Activity —
Search the records for the word "innerText". Copy every line where it appears.

Extracted data entries
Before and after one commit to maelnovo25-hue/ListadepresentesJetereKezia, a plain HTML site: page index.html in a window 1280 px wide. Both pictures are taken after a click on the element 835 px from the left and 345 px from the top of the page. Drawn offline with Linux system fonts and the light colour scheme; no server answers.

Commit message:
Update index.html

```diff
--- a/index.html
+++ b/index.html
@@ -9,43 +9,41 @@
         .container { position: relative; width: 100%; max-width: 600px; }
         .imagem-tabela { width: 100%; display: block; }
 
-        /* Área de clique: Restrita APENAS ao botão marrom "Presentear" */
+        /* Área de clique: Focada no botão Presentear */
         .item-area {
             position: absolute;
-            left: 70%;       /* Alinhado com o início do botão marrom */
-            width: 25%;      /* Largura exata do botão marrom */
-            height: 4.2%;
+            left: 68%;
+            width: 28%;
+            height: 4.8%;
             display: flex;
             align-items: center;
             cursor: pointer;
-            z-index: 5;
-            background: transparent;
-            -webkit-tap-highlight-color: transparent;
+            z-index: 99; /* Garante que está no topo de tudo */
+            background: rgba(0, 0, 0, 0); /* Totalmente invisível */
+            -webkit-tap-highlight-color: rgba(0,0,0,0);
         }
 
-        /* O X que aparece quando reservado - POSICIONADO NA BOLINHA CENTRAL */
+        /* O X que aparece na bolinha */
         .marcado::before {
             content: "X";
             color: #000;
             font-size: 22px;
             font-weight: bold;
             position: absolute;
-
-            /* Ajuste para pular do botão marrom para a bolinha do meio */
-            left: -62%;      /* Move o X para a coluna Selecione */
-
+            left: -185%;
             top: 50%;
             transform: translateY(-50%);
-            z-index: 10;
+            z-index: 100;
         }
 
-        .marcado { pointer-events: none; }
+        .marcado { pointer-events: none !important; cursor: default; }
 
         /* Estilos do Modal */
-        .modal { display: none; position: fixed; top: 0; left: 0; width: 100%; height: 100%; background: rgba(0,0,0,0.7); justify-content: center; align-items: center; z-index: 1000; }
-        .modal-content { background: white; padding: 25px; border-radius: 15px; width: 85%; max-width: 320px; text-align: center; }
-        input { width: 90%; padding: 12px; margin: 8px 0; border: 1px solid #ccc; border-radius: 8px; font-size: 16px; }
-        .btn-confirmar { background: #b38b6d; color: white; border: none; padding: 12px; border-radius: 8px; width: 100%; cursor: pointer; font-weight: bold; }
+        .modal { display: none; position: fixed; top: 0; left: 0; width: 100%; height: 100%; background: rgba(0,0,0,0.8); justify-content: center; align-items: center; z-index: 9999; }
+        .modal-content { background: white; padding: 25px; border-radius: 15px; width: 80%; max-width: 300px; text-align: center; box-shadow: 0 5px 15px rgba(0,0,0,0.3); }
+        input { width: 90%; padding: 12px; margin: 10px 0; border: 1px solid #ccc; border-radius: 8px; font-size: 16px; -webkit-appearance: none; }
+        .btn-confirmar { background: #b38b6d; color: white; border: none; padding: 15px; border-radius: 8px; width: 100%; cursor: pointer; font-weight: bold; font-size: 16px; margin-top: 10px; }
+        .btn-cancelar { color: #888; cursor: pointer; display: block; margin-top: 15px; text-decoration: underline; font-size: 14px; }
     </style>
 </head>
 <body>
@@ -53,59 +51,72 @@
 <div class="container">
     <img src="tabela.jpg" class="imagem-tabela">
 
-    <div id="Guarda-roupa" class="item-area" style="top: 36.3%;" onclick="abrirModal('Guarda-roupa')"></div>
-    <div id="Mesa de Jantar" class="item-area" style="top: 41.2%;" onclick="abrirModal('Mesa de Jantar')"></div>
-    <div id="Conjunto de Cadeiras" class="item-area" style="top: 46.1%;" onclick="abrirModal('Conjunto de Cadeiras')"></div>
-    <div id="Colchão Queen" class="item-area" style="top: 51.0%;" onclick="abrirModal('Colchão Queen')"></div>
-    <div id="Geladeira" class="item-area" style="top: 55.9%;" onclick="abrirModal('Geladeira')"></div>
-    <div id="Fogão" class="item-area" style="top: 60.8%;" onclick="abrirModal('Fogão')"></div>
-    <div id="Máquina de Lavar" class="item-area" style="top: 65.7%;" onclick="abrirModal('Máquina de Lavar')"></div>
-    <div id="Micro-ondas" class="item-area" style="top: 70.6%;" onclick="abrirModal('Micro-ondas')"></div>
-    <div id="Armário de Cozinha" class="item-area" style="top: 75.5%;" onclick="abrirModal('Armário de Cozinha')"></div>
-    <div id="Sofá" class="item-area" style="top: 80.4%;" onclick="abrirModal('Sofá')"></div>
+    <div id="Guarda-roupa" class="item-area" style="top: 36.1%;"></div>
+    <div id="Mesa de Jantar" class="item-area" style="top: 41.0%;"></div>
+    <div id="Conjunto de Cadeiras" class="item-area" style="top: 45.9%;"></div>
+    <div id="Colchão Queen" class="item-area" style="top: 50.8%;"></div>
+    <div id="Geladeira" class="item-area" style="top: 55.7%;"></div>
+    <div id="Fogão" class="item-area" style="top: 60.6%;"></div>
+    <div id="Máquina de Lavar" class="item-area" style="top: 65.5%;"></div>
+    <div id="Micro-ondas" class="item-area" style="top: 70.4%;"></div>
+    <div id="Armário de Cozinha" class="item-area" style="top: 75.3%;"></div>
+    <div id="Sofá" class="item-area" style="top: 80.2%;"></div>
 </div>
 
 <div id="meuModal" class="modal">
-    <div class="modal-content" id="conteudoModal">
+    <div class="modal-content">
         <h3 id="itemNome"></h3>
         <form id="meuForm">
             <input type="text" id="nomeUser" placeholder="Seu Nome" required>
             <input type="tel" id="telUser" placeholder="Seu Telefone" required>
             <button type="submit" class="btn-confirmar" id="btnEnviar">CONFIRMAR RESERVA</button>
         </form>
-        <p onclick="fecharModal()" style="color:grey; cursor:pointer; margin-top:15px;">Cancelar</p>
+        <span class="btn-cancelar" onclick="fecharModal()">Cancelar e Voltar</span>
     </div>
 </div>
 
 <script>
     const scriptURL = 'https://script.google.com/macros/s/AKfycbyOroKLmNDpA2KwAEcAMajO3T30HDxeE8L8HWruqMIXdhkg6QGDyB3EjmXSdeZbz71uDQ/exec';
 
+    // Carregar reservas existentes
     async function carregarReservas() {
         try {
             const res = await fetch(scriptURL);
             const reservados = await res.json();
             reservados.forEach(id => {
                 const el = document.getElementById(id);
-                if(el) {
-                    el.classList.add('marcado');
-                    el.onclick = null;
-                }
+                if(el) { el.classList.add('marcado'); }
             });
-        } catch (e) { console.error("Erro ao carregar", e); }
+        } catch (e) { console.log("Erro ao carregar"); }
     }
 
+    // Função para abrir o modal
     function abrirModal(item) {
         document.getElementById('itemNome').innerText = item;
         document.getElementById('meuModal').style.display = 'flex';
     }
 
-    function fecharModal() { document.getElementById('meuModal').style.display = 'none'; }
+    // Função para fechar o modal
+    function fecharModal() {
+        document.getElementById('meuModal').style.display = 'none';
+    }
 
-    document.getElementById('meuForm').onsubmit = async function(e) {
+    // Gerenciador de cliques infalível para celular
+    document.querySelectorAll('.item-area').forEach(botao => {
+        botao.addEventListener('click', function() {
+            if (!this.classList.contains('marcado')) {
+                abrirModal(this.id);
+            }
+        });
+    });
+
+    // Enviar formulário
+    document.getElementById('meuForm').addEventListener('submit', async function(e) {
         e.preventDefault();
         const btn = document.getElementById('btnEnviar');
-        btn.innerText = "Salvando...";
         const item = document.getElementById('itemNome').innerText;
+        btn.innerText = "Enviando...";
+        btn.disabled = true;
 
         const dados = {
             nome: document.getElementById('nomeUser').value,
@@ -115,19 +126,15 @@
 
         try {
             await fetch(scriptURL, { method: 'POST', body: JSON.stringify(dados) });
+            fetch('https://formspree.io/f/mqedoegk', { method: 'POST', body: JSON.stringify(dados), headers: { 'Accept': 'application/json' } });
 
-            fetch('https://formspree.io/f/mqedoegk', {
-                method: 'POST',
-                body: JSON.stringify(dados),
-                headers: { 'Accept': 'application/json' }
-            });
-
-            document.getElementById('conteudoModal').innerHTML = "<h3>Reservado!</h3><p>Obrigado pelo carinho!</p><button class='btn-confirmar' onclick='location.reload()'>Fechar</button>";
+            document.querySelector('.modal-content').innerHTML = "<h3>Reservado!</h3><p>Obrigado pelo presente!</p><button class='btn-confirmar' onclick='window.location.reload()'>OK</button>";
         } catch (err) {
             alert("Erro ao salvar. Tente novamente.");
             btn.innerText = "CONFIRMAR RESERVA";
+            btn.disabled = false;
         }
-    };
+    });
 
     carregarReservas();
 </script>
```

Response to this exercise —
         document.getElementById('itemNome').innerText = item;
-        btn.innerText = "Salvando...";
         const item = document.getElementById('itemNome').innerText;
+        btn.innerText = "Enviando...";
             btn.innerText = "CONFIRMAR RESERVA";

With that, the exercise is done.